The production and construction couldn't have been easier! After a few test cuts, everything cut out cleanly and beautifully (except for one corner which went off the edge of the laser cutter a tiny bit, which can be seen in the close up photos below). I then put all of the leg pieces together, then the first layer of slats, and then the top layer. They fit very well; some were tapped in with a hammer, which really makes it sturdy.
Download the Model!
Taken from behind my wheel. #mountainbiking #spokes #getoutsideandplay #biking #sunnyday #saturdayfun #procrastination #fattire #fattirebike #wheels
Little elements of beauty in the morning start the day off right #leaf #oakleaf #beautiful #happymorning #natureisamazing #fallcolors
One of the beautiful things that are able to created with a laser cutter is books. The amazing feature is the living hinge (using many small lines to kerf the wood, allowing it to bend). The joinery part is the small piece of wood that holds the book together. The one challenge of this problem is that the wood chosen was very thin and fragile. If we were to repeat this, we would use stronger wood and have a larger living hinge.
This process couldn't have been easier. After designing it, all we had to do was laser cut it, and it is done! The joinery bit easily and intuitively slides into place to create a book with the living hinge.
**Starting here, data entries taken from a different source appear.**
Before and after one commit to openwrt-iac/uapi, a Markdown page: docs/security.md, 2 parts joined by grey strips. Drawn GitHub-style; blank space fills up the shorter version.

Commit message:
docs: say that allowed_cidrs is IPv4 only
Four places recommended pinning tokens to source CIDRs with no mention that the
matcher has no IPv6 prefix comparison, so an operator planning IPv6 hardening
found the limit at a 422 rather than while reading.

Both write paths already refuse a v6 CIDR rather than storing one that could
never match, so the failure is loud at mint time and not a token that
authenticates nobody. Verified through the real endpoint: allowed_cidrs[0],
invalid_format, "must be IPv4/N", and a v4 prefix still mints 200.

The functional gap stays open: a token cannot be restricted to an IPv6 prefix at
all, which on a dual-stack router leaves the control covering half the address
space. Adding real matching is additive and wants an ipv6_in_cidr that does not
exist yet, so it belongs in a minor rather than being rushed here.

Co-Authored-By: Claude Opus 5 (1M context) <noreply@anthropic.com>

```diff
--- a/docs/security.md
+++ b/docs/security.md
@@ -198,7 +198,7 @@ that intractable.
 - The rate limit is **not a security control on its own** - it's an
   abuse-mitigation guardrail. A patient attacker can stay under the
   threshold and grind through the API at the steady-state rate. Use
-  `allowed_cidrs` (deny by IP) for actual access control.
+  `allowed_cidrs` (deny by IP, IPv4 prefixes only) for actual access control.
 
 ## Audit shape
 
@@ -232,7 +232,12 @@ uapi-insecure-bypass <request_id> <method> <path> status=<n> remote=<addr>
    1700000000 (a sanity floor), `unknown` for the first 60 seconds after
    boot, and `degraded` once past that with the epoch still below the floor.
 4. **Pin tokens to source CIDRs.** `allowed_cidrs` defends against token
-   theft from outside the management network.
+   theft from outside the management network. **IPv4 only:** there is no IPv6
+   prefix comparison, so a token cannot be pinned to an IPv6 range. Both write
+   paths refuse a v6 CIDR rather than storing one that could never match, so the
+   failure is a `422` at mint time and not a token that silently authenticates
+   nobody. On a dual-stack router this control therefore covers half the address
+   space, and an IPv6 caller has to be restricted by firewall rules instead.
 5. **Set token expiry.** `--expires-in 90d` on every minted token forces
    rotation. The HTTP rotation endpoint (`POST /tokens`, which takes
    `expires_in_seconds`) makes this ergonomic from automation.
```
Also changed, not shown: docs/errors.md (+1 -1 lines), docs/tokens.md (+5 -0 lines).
In this project, I will recreate and modernize the original 1963 Pink Panther debut for our motion class. I plan on using a similar theme as the 1963 version, but with a slightly updated color pallet, cleaner lines, and more solid colors (as opposed to odd color gradients). The primary motion will be walk cycles of the panther and the other character. The other character will either be a painter or a detective (there are two versions of the title, one that has a painter, and one that has a detective, both with their merits). The interaction between the other character and the pink panther will be creating a color, and trying to erase the others’s color.
I chose Pan Panther because everything about it felt modern, except for the technology that was apparently used in its creation, its color, and its use of depth. But the music is phenomenal, the whole thing is simplistically animated, and now that is has been half a decade, it could use a revamp.
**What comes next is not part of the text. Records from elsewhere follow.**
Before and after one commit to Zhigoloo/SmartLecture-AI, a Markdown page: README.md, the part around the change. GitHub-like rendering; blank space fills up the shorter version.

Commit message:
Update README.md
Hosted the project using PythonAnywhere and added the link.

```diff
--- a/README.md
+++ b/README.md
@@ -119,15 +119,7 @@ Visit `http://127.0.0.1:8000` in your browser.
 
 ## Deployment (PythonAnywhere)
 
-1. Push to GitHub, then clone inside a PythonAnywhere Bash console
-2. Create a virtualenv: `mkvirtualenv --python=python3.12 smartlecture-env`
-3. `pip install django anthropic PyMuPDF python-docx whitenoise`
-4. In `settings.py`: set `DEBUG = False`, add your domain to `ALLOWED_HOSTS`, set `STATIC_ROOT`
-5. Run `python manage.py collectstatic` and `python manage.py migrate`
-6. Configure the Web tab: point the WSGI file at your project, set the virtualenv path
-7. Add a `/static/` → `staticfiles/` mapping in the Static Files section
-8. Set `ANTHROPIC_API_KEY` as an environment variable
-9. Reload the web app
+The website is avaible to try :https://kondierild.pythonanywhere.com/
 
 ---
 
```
My goal is to modernize the Pink Panther title sequence. With its simplicity, the challenge will be found in finding creative ways to make the pink panther appear so slink around appear to slink around. I plan to achieve this by breaking him down into as many parts as I think I can control (ie. the tail will be 20 parts, the body 3, the feet 2…) and then parenting those to one another as we did with the old times walk cycle. With the amount of parts I have to control, I will be able to achieve the fluidity that is characteristic of the panther. I will also be choosing more simplistic solid color backgrounds. When the original title sequence was made in the 60s, everyone was about the gradient, which I assume is cause that was a way to demonstrate the talent of the animator. But more recently, the major trend in media design is to flatten everything. This can be seen in just about every app, and most typography design (missing the white space holes of the e, d, p, and os.
I intentionally chose not to use highlight and shadow. I put them in when I first made it, and decided it detracted from the overall simplicity of the motion, and there by the essence of this short film.
Here's a gif!